Another big fan of Harvest Hosts is longtime RV camper Kyle Brady of Fairhope, Alabama, who travels with his wife, Olivia, and their young daughter. Brady, who produces online RV-related content under the brand Drivin’ & Vibin’, loves the program’s recommended custom of reciprocally supporting the participating businesses by buying their various wares.  

“It’s just the best practice, to spend a little money there in return,” says Brady. “We visited a goat farm once and bought lots of milk products and goat cheeses.”  

His family’s other fond Harvest Hosts memories include winding down from the road at a car museum in Florida, a winery in downtown Sacramento, and a lavender farm in gorgeous Sequim, Washington.  

“It’s one of the most beautiful places in Washington,” Brady recalls. “We were able to park in a grassy area beside this huge weeping willow tree. It was so peaceful and serene, and we were able to use their internet.”

lavender farm rv camping

Like the Nelsons, the Brady family favors “boondocking,” which is camping “off the grid” and relying solely on their own supplies and resources. Rather than checking into conventional (and often crowded) campgrounds, they love the solitude they find in remote, undeveloped areas. Sometimes, though, a Plan B makes more sense, and that’s when they may find themselves grabbing a few hours of sleep in the parking lot of a business or even the driveway of a kindred spirit who offers hospitality through another facet of Harvest Hosts called Boondockers Welcome.  

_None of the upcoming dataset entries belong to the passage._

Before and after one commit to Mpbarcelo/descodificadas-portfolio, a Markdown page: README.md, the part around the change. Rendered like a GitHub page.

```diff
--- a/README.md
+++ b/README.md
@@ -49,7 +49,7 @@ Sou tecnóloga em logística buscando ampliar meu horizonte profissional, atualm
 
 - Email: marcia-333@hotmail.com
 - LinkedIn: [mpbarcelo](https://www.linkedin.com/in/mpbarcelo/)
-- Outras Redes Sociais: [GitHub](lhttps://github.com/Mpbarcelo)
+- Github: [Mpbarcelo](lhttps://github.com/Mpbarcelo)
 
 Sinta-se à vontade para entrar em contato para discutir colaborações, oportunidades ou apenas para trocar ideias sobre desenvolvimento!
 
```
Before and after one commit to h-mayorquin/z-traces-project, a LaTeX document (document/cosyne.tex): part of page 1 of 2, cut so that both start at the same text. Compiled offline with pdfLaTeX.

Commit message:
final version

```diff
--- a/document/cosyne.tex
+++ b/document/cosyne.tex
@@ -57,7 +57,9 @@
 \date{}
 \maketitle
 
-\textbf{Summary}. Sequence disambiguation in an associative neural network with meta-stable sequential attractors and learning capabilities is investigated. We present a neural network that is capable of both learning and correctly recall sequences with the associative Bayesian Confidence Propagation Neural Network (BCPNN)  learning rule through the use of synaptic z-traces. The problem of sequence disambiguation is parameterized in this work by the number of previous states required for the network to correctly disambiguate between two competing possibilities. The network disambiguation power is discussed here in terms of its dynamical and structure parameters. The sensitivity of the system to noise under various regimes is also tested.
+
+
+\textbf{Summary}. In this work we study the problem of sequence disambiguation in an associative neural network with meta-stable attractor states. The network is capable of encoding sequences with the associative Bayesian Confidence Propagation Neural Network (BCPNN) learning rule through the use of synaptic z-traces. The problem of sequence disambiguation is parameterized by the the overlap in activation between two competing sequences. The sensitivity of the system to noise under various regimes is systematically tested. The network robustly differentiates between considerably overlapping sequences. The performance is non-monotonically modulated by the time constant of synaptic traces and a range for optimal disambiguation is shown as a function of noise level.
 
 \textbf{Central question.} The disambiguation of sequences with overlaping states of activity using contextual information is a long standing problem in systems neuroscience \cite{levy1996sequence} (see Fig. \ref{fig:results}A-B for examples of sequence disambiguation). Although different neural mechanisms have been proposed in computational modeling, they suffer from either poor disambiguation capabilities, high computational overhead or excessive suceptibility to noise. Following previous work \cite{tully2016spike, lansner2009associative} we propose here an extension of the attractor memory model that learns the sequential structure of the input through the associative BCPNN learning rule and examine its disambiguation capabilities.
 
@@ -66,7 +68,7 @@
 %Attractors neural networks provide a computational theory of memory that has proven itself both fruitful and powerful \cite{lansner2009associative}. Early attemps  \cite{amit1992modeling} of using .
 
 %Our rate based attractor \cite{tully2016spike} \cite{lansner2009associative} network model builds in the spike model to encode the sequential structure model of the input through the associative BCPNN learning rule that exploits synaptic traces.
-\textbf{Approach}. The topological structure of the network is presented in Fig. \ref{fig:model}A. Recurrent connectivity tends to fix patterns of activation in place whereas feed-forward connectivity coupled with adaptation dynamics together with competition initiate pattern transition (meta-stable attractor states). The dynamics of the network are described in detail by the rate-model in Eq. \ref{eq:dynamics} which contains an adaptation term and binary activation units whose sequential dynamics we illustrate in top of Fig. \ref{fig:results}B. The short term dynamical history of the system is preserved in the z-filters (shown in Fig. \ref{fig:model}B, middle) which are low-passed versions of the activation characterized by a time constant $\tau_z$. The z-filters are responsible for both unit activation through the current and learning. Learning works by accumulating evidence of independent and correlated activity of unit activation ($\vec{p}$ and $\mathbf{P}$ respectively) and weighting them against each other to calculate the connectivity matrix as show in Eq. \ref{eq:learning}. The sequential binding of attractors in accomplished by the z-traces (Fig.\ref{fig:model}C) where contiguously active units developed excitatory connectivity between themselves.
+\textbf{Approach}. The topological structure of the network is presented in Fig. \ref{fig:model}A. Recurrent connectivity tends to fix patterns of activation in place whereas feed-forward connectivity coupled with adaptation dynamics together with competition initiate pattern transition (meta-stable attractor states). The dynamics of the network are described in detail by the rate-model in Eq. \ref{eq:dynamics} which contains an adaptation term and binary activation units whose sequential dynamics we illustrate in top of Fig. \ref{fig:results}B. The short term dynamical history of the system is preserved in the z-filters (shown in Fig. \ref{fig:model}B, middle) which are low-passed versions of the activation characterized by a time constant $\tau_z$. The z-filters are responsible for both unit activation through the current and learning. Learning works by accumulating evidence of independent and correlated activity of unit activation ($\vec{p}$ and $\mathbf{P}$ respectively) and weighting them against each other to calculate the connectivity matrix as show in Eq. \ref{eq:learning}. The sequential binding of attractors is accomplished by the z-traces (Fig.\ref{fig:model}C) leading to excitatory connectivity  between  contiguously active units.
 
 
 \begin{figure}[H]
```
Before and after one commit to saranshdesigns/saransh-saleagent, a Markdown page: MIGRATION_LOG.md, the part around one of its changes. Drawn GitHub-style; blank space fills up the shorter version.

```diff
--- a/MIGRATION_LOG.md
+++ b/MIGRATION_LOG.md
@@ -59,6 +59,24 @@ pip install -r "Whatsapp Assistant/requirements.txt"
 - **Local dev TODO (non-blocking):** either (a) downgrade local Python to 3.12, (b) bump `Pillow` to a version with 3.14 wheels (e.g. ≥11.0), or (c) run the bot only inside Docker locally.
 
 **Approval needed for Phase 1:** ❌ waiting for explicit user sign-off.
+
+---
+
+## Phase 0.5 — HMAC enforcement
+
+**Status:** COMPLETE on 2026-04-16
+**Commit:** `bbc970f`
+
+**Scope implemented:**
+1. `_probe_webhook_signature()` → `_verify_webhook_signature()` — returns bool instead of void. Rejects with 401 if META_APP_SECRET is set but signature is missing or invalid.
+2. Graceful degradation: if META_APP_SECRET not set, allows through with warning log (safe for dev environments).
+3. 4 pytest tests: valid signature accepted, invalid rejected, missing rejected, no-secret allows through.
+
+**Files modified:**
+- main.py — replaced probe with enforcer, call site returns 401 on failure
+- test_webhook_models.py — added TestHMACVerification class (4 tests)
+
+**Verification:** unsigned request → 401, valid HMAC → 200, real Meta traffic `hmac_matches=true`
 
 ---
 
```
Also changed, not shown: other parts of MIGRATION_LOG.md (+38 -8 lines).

Everything an RVer Could Need

“Harvest Hosts, for us, is this awesome way to meet in the middle of boondocking and actually camping in a developed area,” Brady says. “Sometimes they have hook-ups, which is nice, but most of the time it’s off-grid camping but on the site of a kind business that allows RVs to park there. In the case of the brewery in the heart of Sacramento’s business district, we were essentially camping in a paved parking lot. It was not scenic at all, but it was fun to be in a central location like that.” 

montana max united states of flavor

During the Nelsons’ travels, officially called the United States of Flavor Tour, the couple and their three rescue dogs (chows named Luna, Noelle, and Yeti) are making tracks in their 2005 Newmar Class A “diesel pusher” that resembles a tour bus. Along the way, they conduct cooking demonstrations, which they film and share on social media and other sites, to call attention to their Montana Max BBQ products. As a result, they’ve found new retail markets for their offerings and have forged many new friendships, no doubt sealed like their business agreements with a smile and a friendly handshake. These are among the lasting impressions they’ll take back with them to their home in Arkansas after covering almost 50,000 miles over the course of a year.  

“We’re not just sending emails or talking to people on the phone,” Max says. “Life is about relationships, and we’re creating that kind of bond with people all across this country. To meet all of these people across all of these walks of life has been absolutely amazing.” 

Begin your adventure at harvesthosts.com

Stacy Lyn Harris’s Home Life of Adventure
Did you enjoy this story? SUBSCRIBE today to get more like this!

Trending articles

Related articles

Shopping Cart
H&Bmag_logo_white+color_rory
ENTER YOUR EMAIL FOR VIP ACCESS TO:

You’ll hear from us one time per week!

The Latest Content
Hook & Barrel INSIDER
Sneak Previews of  Upcoming Issues
Exclusive Discounts & Special Offers
Giveaways
AND MORE!